Wisconsin has long understood that collective bargaining fosters peaceful resolution of employment disputes, promotes cooperative employer-employee relations, and is a constructive alternative to workplace disruption and violence. Walker's bill, which affects everyone from schoolteachers to state office employees to nurses to garbage workers, will "take away any say they have in the workplace and eliminate their union," according to an AFL-CIO television ad.
First, the bill makes it very difficult to maintain a union, not only by requiring union recertification elections be carried out each year with a secret ballot, but that the election be won by a majority of eligible employees rather than a majority of voters. "No politician could get into office if we held elections this way," Clauss says, noting that only 27% of the eligible voting population cast votes for Reagan in his "landslide victory" over Jimmy Carter in 1980, as only half of the population voted. "Most workers, like most citizens, don't vote."
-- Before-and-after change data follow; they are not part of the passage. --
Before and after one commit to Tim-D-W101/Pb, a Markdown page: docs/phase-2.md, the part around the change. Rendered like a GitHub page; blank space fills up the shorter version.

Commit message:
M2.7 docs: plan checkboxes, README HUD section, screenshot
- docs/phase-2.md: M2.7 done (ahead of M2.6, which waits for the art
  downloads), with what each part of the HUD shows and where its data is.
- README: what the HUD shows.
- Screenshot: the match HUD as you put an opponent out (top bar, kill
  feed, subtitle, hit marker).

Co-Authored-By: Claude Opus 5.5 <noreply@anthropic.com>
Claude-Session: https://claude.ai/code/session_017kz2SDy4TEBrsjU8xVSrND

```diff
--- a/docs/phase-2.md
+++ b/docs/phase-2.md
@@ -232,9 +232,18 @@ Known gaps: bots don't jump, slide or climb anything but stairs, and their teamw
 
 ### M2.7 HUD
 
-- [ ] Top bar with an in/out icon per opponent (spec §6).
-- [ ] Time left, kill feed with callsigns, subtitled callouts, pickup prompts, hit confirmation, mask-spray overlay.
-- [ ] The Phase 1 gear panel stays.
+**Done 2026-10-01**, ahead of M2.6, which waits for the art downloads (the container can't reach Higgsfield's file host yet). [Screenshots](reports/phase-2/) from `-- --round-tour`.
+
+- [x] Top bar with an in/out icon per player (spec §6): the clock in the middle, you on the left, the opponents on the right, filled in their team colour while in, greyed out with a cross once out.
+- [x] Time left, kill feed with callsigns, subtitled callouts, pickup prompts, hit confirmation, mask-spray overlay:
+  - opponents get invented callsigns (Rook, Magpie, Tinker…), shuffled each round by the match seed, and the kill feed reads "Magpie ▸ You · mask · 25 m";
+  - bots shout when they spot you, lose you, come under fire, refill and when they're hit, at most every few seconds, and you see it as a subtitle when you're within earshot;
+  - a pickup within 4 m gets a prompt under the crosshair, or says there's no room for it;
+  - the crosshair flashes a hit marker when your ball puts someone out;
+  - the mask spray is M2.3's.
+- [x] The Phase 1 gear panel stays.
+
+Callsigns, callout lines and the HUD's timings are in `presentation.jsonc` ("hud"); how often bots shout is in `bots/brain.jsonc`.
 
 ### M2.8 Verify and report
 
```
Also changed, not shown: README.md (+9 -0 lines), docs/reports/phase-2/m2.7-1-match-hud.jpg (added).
Second, Walker's plan would strip public employees of the ability to bargain meaningfully, eliminating the right to discuss the role of seniority, benefits, the timing of shifts or breaks, and other terms and conditions of employment. Only wages would remain a permissible subject for bargaining, but because public employee wage raises cannot exceed cost of living increases, the union's role would be severely circumscribed.
Third, Walker's proposal would drain union treasuries by making it more difficult to collect dues from members, and eliminate the "fair share provisions" that require non-union employees pay union dues in exchange for union representatives bargaining on behalf of all employees (making it exceptionally easy to be a free rider for benefits without paying dues).
Open for business?
Walker's ideologically-motivated, union-busting effort makes Wisconsin more similar to southern states, which have much lower levels of unionization and tighter restrictions on public sector organizing. Clauss believes that the ultimate effect of Walker's suppression of labor protections, if it succeeds, will be that "Wisconsin will out-south the South," not only limiting public sector unionization, but making Wisconsin a right-to-work state and restricting collection of union dues. As for the dubious claim that this power grab will lead to job creation in Wisconsin, she adds "perhaps a few poultry plants will relocate to Wisconsin. Walker seems to believe that a more desirable state for business is one with fewer labor protections, but that is just wrong."
State Representative Mark Pocan agrees. "Wisconsin is hardly 'open for business' if businesses can't attract employees because of a bad employee climate in our state. The government banning employees from negotiating through unions is a radical and dangerous notion that Wisconsin simply shouldn't embrace. If high-tech and emerging industries can't attract employees because of our bad employee atmosphere in our state, they certainly won't locate here."
Walker like an Egyptian
In a strong showing of solidarity, hundreds of thousands of Wisconsin citizens of all ages, classes, colors, and ideologies have descended upon the State Capitol in over a week of protest: 70,000 people stood in solidarity on Saturday alone.* Governor Walker has threatened to call out the National Guard. "Walker like an Egyptian" signs at the rally cleverly reference both the pop hit by "The Bangles" and political repression in Egypt, prior to the resignation of "President for life" Hosni Mubarak.
Speaking in support of Memphis' public employees on the day before his assassination, Dr. King said: "Now, what does all of this mean in this great period of history? It means that we've got to stay together. We've got to stay together and maintain unity. You know, whenever Pharaoh wanted to prolong the period of slavery in Egypt, he had a favorite, favorite formula for doing it. What was that? He kept the slaves fighting among themselves. But whenever the slaves get together, something happens in Pharaoh's court, and he cannot hold the slaves in slavery. When the slaves get together, that's the beginning of getting out of slavery. Now let us maintain unity."
(*This article was first published on February, 16, 2010, and updated with protest numbers on February 22.)